> Task requirements
Please filter the listing below and copy out the lines that hold "Flat".

-- Extracted material follows --

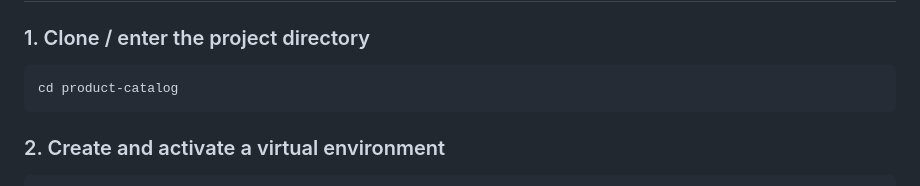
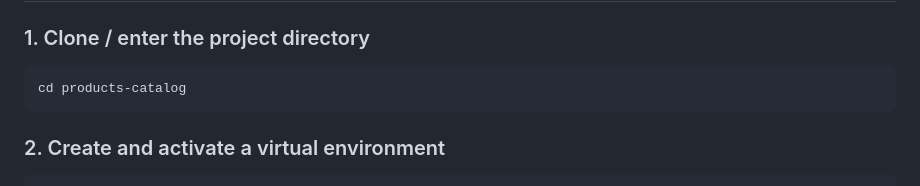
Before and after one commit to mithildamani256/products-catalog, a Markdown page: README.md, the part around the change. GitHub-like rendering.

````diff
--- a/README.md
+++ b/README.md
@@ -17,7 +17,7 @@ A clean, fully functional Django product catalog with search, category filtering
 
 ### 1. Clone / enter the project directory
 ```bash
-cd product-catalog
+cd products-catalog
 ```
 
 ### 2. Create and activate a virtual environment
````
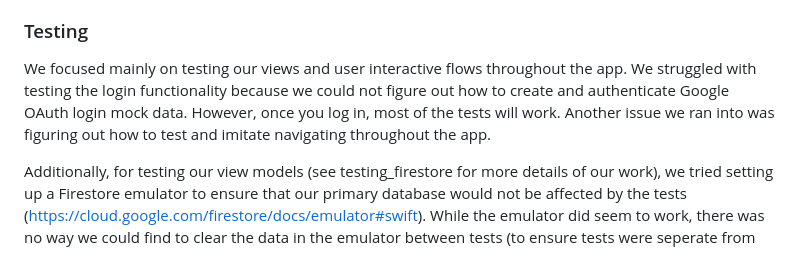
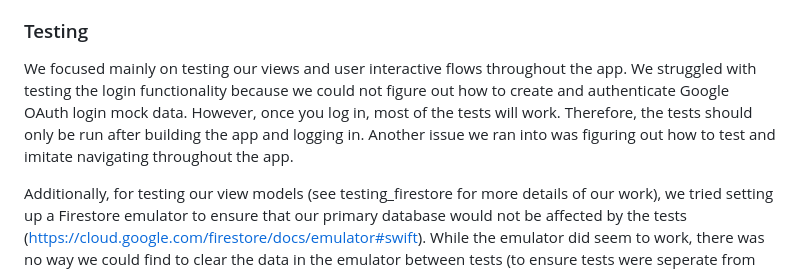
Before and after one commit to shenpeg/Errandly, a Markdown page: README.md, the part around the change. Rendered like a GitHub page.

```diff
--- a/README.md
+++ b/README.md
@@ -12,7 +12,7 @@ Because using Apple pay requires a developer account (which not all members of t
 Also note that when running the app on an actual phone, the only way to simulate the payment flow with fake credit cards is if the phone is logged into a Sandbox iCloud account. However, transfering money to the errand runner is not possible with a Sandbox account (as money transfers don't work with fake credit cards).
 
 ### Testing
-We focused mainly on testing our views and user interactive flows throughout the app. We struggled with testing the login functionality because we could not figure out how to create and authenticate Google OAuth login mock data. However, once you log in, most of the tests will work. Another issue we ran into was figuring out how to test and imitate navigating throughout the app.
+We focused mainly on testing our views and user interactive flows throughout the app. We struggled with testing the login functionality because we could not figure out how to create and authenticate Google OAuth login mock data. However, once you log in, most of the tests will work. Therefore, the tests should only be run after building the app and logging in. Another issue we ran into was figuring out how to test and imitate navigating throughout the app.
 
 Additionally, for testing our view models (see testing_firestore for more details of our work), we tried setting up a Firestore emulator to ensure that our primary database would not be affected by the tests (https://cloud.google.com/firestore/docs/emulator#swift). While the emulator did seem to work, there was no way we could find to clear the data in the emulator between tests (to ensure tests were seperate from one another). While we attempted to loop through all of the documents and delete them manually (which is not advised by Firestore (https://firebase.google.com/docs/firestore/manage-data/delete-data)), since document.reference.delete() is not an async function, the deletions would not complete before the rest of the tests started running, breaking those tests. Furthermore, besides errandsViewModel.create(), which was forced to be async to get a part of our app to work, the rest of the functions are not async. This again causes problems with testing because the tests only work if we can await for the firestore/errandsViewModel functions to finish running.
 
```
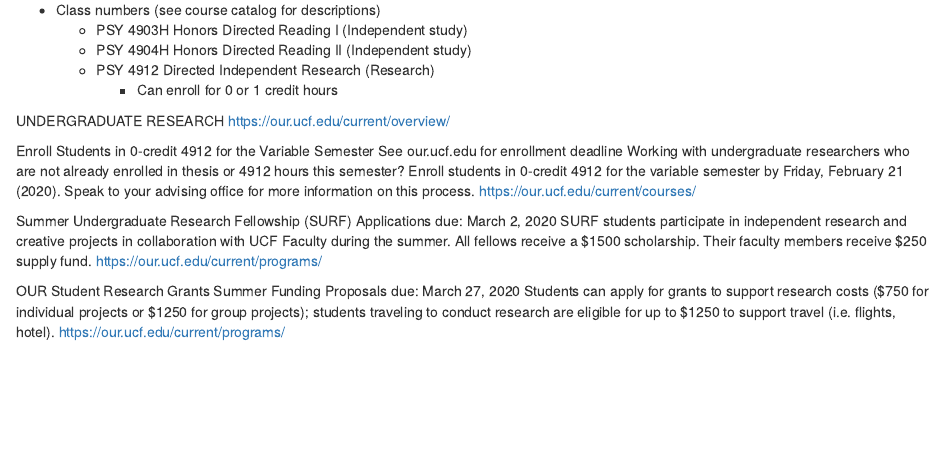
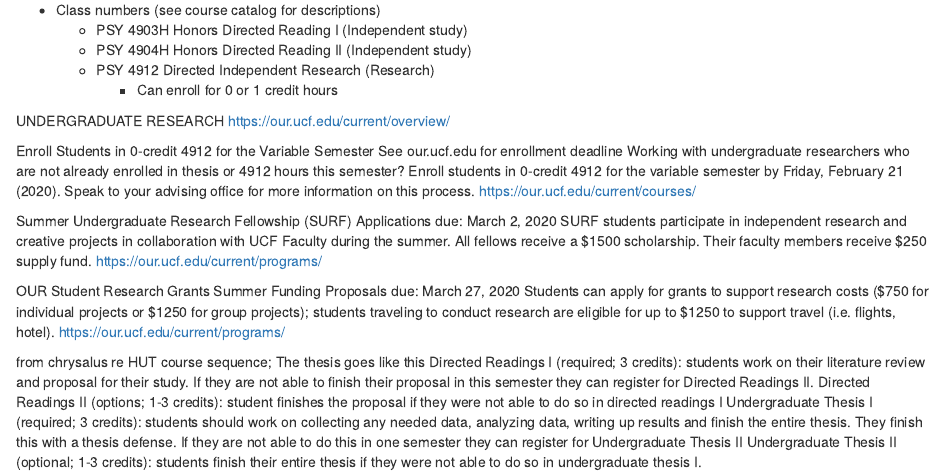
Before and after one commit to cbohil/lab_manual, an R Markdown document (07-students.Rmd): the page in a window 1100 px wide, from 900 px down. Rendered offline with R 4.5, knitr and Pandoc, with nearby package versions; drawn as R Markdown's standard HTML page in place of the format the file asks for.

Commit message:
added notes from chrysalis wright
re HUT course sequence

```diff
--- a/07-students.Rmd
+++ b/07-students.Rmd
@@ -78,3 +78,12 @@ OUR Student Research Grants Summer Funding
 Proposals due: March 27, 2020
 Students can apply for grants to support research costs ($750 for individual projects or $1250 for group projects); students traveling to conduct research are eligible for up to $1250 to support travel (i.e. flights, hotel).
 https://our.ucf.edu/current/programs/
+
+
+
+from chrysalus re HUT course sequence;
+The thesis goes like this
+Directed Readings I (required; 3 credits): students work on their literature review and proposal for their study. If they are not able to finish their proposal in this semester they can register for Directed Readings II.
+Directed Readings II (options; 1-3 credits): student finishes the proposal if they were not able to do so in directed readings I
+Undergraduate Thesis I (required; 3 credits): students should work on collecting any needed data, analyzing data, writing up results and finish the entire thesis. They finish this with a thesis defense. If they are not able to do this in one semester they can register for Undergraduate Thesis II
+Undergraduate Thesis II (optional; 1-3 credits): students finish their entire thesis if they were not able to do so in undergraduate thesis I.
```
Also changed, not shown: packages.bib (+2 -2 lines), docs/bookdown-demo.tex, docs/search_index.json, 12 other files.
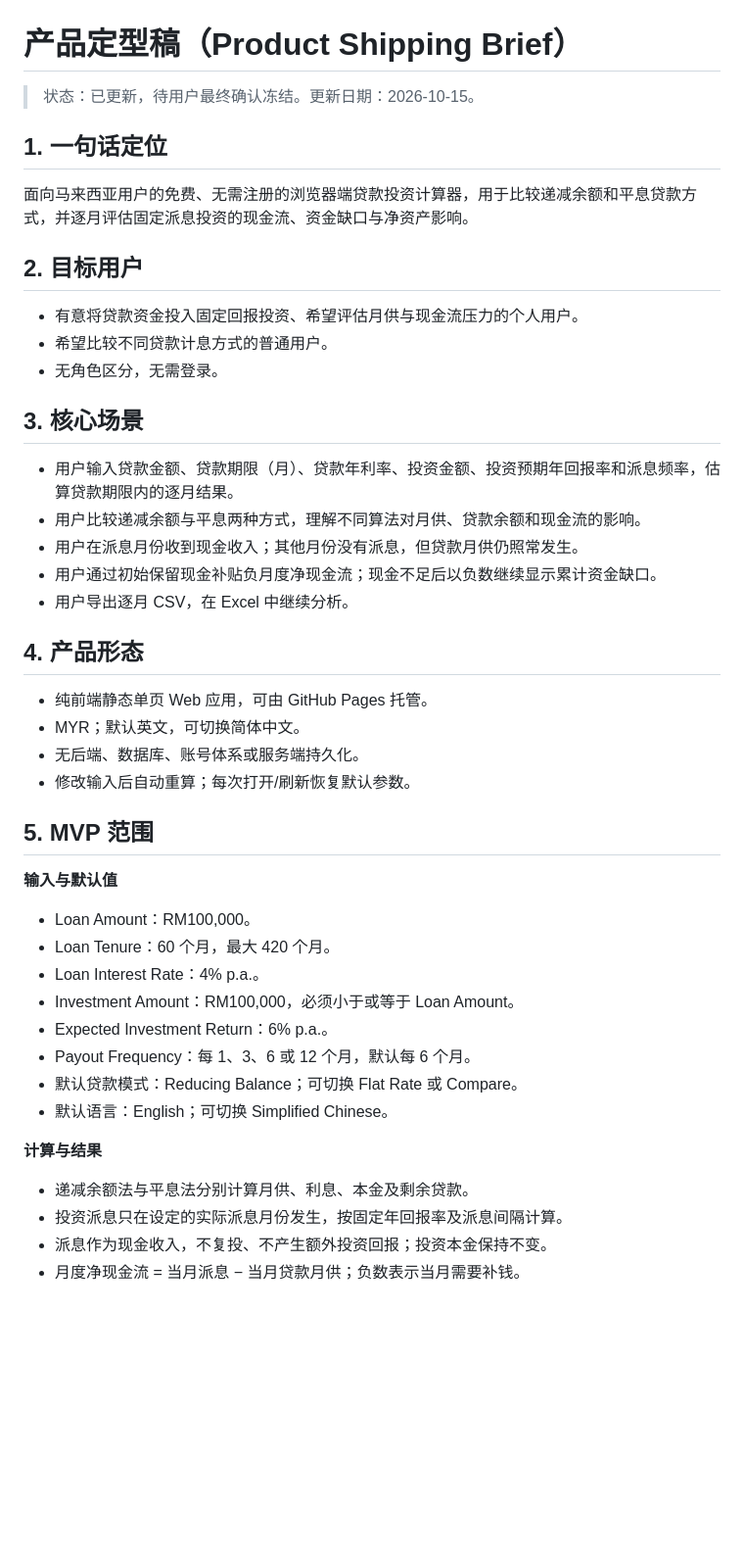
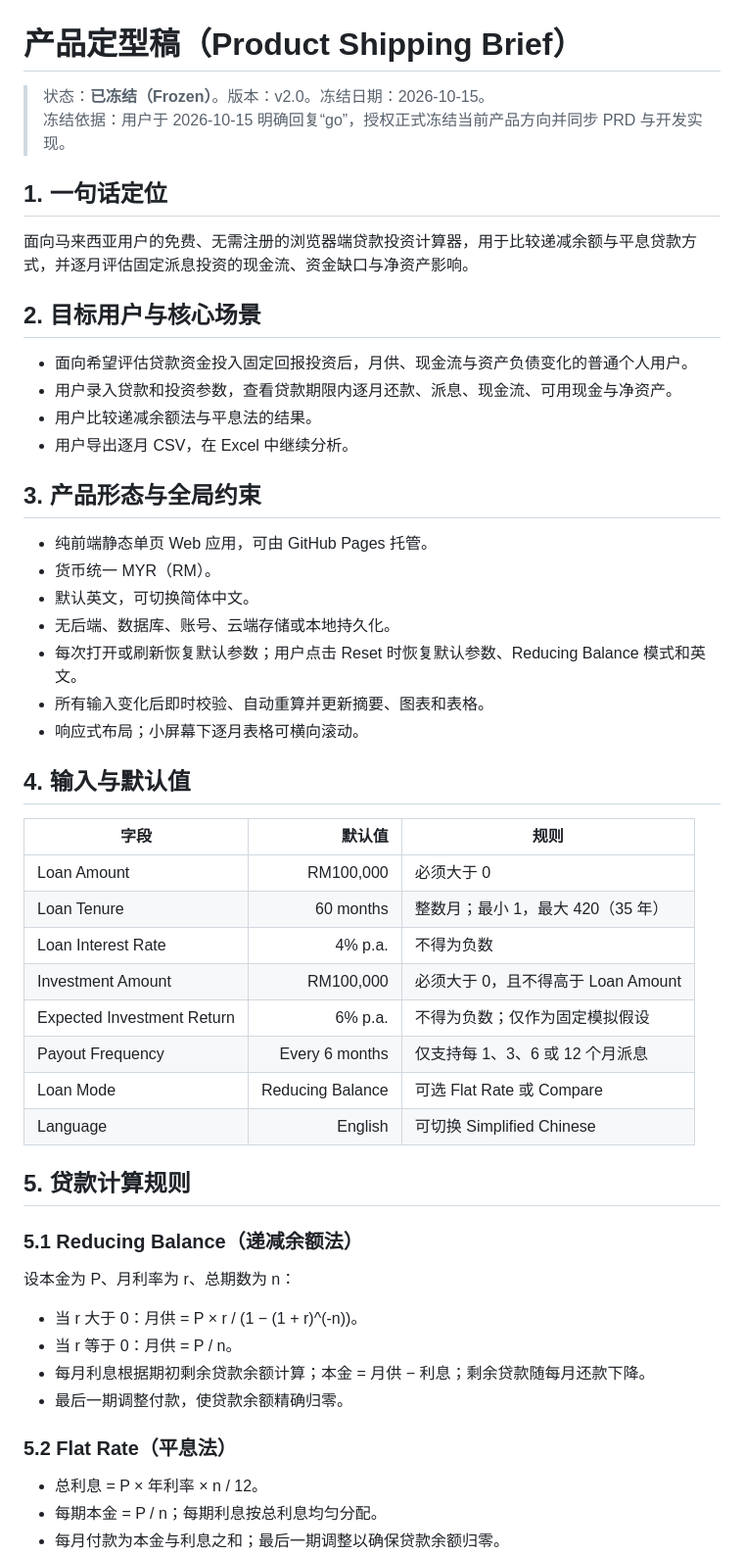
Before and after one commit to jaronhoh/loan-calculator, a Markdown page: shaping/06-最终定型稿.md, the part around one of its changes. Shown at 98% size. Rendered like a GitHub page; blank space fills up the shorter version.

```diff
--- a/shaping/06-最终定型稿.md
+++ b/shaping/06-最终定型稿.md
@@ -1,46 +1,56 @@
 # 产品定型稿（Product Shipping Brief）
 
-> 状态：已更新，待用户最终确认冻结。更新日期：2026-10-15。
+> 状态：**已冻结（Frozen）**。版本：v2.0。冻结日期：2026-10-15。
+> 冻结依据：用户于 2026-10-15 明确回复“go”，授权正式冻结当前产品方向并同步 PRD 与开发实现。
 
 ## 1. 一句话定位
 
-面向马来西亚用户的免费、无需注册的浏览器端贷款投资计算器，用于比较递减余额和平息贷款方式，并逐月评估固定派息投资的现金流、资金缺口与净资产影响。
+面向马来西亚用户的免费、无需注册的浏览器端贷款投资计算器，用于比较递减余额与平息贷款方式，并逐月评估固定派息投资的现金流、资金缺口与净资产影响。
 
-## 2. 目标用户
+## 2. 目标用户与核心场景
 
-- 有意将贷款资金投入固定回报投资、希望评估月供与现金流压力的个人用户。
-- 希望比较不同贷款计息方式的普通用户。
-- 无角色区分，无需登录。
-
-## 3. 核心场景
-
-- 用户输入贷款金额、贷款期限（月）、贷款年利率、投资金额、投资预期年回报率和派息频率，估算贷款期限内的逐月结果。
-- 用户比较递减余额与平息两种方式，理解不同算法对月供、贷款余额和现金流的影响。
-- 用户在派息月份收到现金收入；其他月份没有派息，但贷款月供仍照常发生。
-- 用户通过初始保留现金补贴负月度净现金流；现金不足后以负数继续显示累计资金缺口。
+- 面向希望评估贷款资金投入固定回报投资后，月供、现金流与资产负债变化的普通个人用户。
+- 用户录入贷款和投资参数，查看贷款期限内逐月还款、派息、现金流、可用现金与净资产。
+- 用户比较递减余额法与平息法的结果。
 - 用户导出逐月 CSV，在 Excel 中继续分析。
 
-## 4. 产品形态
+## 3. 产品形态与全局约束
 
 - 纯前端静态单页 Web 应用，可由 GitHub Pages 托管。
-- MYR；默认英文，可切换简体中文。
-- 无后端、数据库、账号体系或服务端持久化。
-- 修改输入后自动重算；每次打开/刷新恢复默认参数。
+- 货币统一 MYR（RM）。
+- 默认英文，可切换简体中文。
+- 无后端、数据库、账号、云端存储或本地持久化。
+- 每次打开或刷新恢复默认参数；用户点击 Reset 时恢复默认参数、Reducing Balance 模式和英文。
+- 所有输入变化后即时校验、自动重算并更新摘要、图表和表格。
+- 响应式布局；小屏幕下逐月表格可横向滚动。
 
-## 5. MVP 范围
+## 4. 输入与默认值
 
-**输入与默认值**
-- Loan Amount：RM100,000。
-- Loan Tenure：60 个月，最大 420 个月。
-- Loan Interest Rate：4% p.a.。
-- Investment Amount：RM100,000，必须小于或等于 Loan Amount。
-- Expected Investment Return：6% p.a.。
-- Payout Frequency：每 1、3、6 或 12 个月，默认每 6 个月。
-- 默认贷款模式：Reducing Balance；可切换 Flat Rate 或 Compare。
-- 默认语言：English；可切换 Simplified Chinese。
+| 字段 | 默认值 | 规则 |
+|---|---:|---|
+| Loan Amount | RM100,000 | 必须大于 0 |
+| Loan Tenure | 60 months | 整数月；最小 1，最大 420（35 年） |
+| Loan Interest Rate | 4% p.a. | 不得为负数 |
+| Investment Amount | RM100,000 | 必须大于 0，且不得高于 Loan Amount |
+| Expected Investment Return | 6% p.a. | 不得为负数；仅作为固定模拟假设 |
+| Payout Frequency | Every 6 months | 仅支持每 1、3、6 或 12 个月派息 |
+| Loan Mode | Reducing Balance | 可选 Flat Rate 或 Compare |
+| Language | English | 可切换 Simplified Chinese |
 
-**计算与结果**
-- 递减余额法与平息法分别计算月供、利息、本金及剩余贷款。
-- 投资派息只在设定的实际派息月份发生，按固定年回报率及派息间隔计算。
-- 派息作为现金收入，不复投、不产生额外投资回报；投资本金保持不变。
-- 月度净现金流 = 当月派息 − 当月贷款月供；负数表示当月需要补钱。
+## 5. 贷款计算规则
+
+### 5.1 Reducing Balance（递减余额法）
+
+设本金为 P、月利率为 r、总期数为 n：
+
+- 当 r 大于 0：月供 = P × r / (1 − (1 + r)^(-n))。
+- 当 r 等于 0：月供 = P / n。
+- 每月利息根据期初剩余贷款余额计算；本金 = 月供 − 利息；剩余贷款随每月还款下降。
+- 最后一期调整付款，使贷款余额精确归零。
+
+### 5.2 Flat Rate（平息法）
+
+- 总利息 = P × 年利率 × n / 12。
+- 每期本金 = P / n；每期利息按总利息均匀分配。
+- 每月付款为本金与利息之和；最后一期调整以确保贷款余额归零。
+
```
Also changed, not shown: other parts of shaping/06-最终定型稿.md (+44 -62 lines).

-- Extracted material concluded --

> Output of the task
-- 默认贷款模式：Reducing Balance；可切换 Flat Rate 或 Compare。
+| Loan Mode | Reducing Balance | 可选 Flat Rate 或 Compare |
+### 5.2 Flat Rate（平息法）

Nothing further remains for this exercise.